Despite the winning – and there was plenty of it – Summitt maintained an integrity largely absent from major college athletics. She managed to run circles around other women’s programs by doing things the right way. Every Lady Vol that completed her eligibility left Knoxville with a degree. During the 2009-10 season a key player in Summitt’s rotation, center Kelly Cain, asked the coach if she could skip a road game at Alabama so she wouldn’t miss class. Summitt obliged (and the Lady Vols still beat the Crimson Tide).
Another time, the coach suspended star forward Candace Parker for the first half of a road game at DePaul – all for missing curfew. Curfew.
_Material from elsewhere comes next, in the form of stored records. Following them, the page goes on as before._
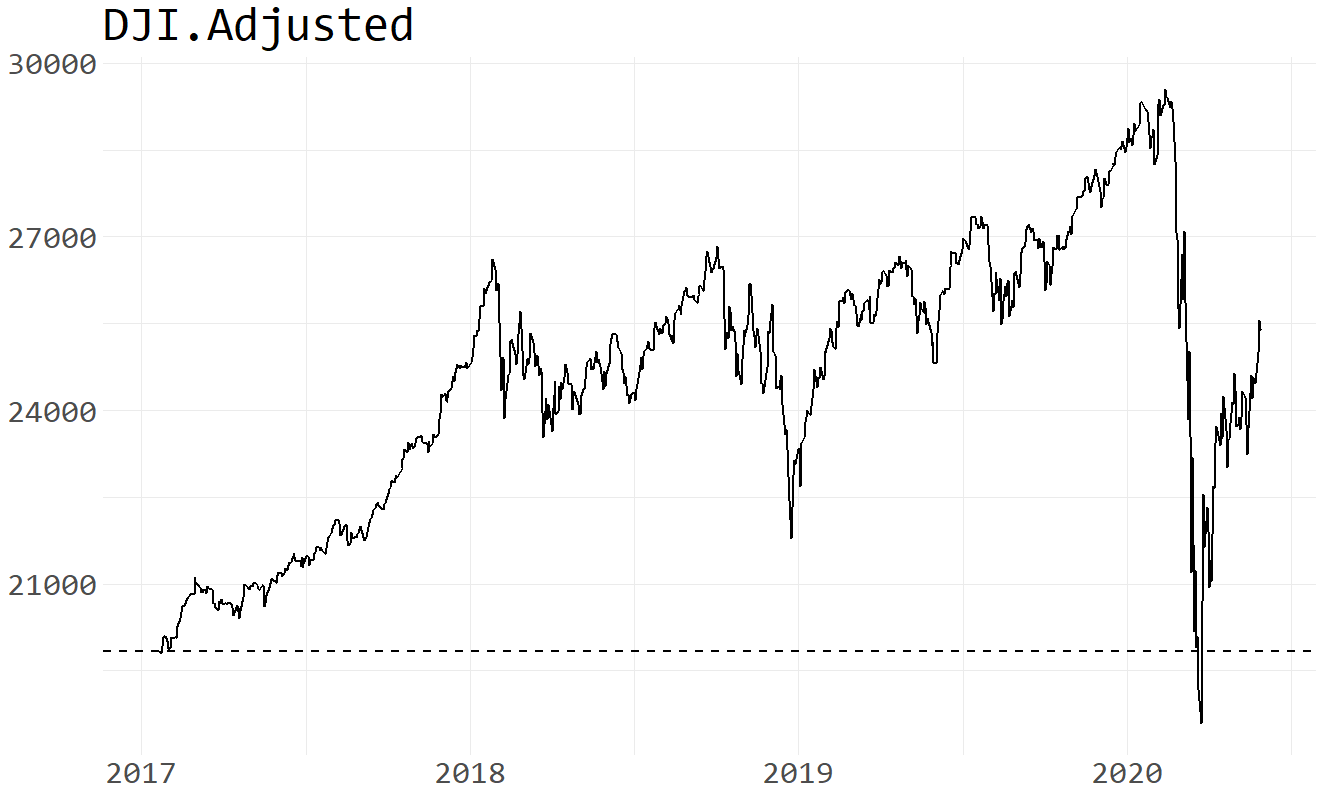
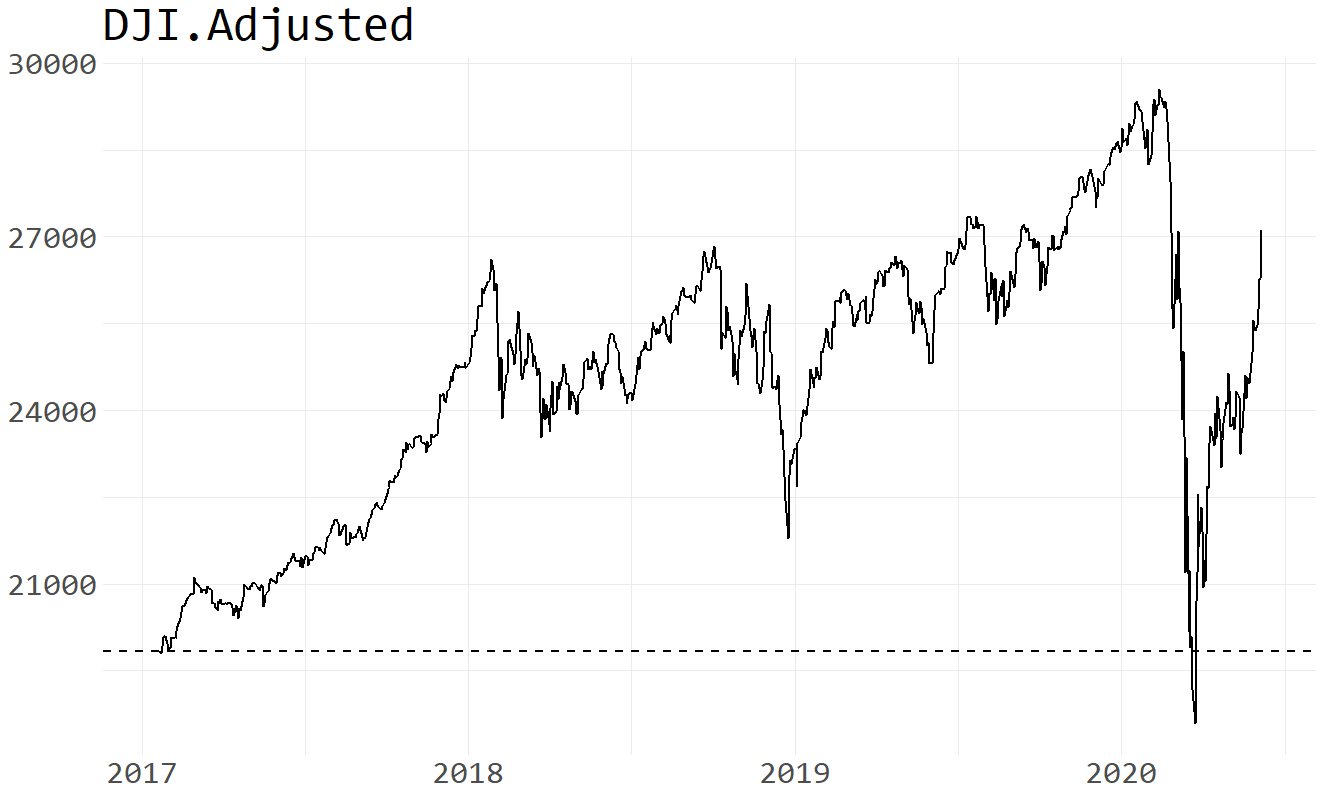
Add files via upload

diff --git a/thedowjonesindustrialaverage.md b/thedowjonesindustrialaverage.md
@@ -1,7 +1,7 @@
 The Dow Jones Industrial Average
 ================
 <https://am-consulting.co.jp> , <https://twitter.com/amc_corporation>
-2020-05-30 07:20:17 JST
+2020-06-06 10:30:51 JST
 
     $quantmod
     [1]  0  4 17
@@ -10,7 +10,7 @@ The Dow Jones Industrial Average
     [1] 0 8 5
     
     $ggplot2
-    [1] 3 3 0
+    [1] 3 3 1
     
     $tidyr
     [1] 1 1 0
@@ -56,12 +56,12 @@ tail(dji0)
 
 ``` 
            Date DJI.Open DJI.High  DJI.Low DJI.Close DJI.Volume DJI.Adjusted
-3370 2020-05-21 24564.27 24718.46 24370.88  24474.12  346770000     24474.12
-3371 2020-05-22 24461.98 24481.64 24294.07  24465.16  255660000     24465.16
-3372 2020-05-26 24781.84 25176.42 24781.84  24995.11  424380000     24995.11
-3373 2020-05-27 25298.63 25551.56 25009.87  25548.27  411230000     25548.27
-3374 2020-05-28 25697.36 25758.79 25358.73  25400.64  377800000     25400.64
-3375 2020-05-29 25324.15 25482.80 25031.67  25383.11  545144765     25383.11
+3375 2020-05-29 25324.15 25482.80 25031.67  25383.11  527620000     25383.11
+3376 2020-06-01 25342.99 25508.83 25220.66  25475.02  338310000     25475.02
+3377 2020-06-02 25582.52 25743.13 25523.74  25742.65  352610000     25742.65
+3378 2020-06-03 25906.88 26337.75 25906.88  26269.89  398790000     26269.89
+3379 2020-06-04 26226.49 26384.10 26082.31  26281.82  372190000     26281.82
+3380 2020-06-05 26836.80 27338.30 26836.80  27110.98  542310000     27110.98
 ```
 
 ## Adjusted price
@@ -73,12 +73,12 @@ tail(dji)
 
 ``` 
            Date DJI.Adjusted
-3370 2020-05-21     24474.12
-3371 2020-05-22     24465.16
-3372 2020-05-26     24995.11
-3373 2020-05-27     25548.27
-3374 2020-05-28     25400.64
 3375 2020-05-29     25383.11
+3376 2020-06-01     25475.02
+3377 2020-06-02     25742.65
+3378 2020-06-03     26269.89
+3379 2020-06-04     26281.82
+3380 2020-06-05     27110.98
 ```
 
 ## Highest price
@@ -167,14 +167,14 @@ trump %>% {rbind(head(.,1),tail(.,1))}
 ``` 
           Date DJI.Adjusted
 1   2017-01-20     19827.25
-845 2020-05-29     25383.11
+850 2020-06-05     27110.98
 ```
 
 ``` r
 trump[,2] %>% {(tail(.,1)/head(.,1)-1)*100} %>% signif(7) %>% paste0('%')
 ```
 
-    [1] "28.02133%"
+    [1] "36.73596%"
 
 #### Percentage change from November 9, 2016
 
@@ -186,14 +186,14 @@ trump20161109
 ``` 
         Date DJI.Adjusted
 1 2016-11-09     18589.69
-2 2020-05-29     25383.11
+2 2020-06-05     27110.98
 ```
 
 ``` r
 trump20161109[,2] %>% {(tail(.,1)/head(.,1)-1)*100} %>% signif(7) %>% paste0('%')
 ```
 
-    [1] "36.54402%"
+    [1] "45.8388%"
 
 ## Compare difference between Obama and Trump
 
@@ -282,12 +282,12 @@ tail(trump)
 
 ``` 
            Date DJI.Adjusted change up down even
-3370 2020-05-21     24474.12  -0.41  0    1    0
-3371 2020-05-22     24465.16  -0.04  0    1    0
-3372 2020-05-26     24995.11   2.17  1    0    0
-3373 2020-05-27     25548.27   2.21  1    0    0
-3374 2020-05-28     25400.64  -0.58  0    1    0
 3375 2020-05-29     25383.11  -0.07  0    1    0
+3376 2020-06-01     25475.02   0.36  1    0    0
+3377 2020-06-02     25742.65   1.05  1    0    0
+3378 2020-06-03     26269.89   2.05  1    0    0
+3379 2020-06-04     26281.82   0.05  1    0    0
+3380 2020-06-05     27110.98   3.15  1    0    0
 ```
 
 ###### Highest appreciation rate
@@ -367,8 +367,8 @@ tableObservation
 ``` 
         Up Down Total
 Obama 1080  925  2005
-Trump  468  371   839
-Total 1548 1296  2844
+Trump  473  371   844
+Total 1553 1296  2849
 ```
 
 ``` r
@@ -377,9 +377,9 @@ tableExpectation
 
 ``` 
         Up Down Total
-Obama 1091  914  2005
-Trump  457  382   839
-Total 1548 1296  2844
+Obama 1093  912  2005
+Trump  460  384   844
+Total 1553 1296  2849
 ```
 
 ``` r
@@ -391,7 +391,7 @@ cross_data0
   POTUS Change frequency
 1 Obama     Up      1080
 2 Obama   Down       925
-3 Trump     Up       468
+3 Trump     Up       473
 4 Trump   Down       371
 ```
 
@@ -404,7 +404,7 @@ cross_data
        Change
 POTUS   Down   Up
   Obama  925 1080
-  Trump  371  468
+  Trump  371  473
 ```
 
 ``` r
@@ -416,7 +416,7 @@ chisq.test(cross_data,correct = F)
     Pearson's Chi-squared test
 
 data:  cross_data
-X-squared = 0.87484, df = 1, p-value = 0.3496
+X-squared = 1.1356, df = 1, p-value = 0.2866
 ```
 
 -----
It didn’t seem to matter that the contest marked a homecoming of sorts for Parker, an Illinois native. From bench player to All-American, those who wore the orange and white had a standard to meet, lest incur the wrath of Summitt’s steely gaze.
But perhaps Summitt’s most enviable quality was her ability to remain approachable. She was a larger-than-life figure who felt like one of us, a neighbor chock-full of sound advice and down-home charm. Immense success did nothing to alter a personality born and bred on the farms of Middle Tennessee. And as Summitt went on to raise the profile of women’s athletic everywhere, she treated each and ever person like they mattered. But for so many across the country, it was Summitt who truly mattered, evolving into a figure we won’t ever forget.
Staff writer, Sports Illustrated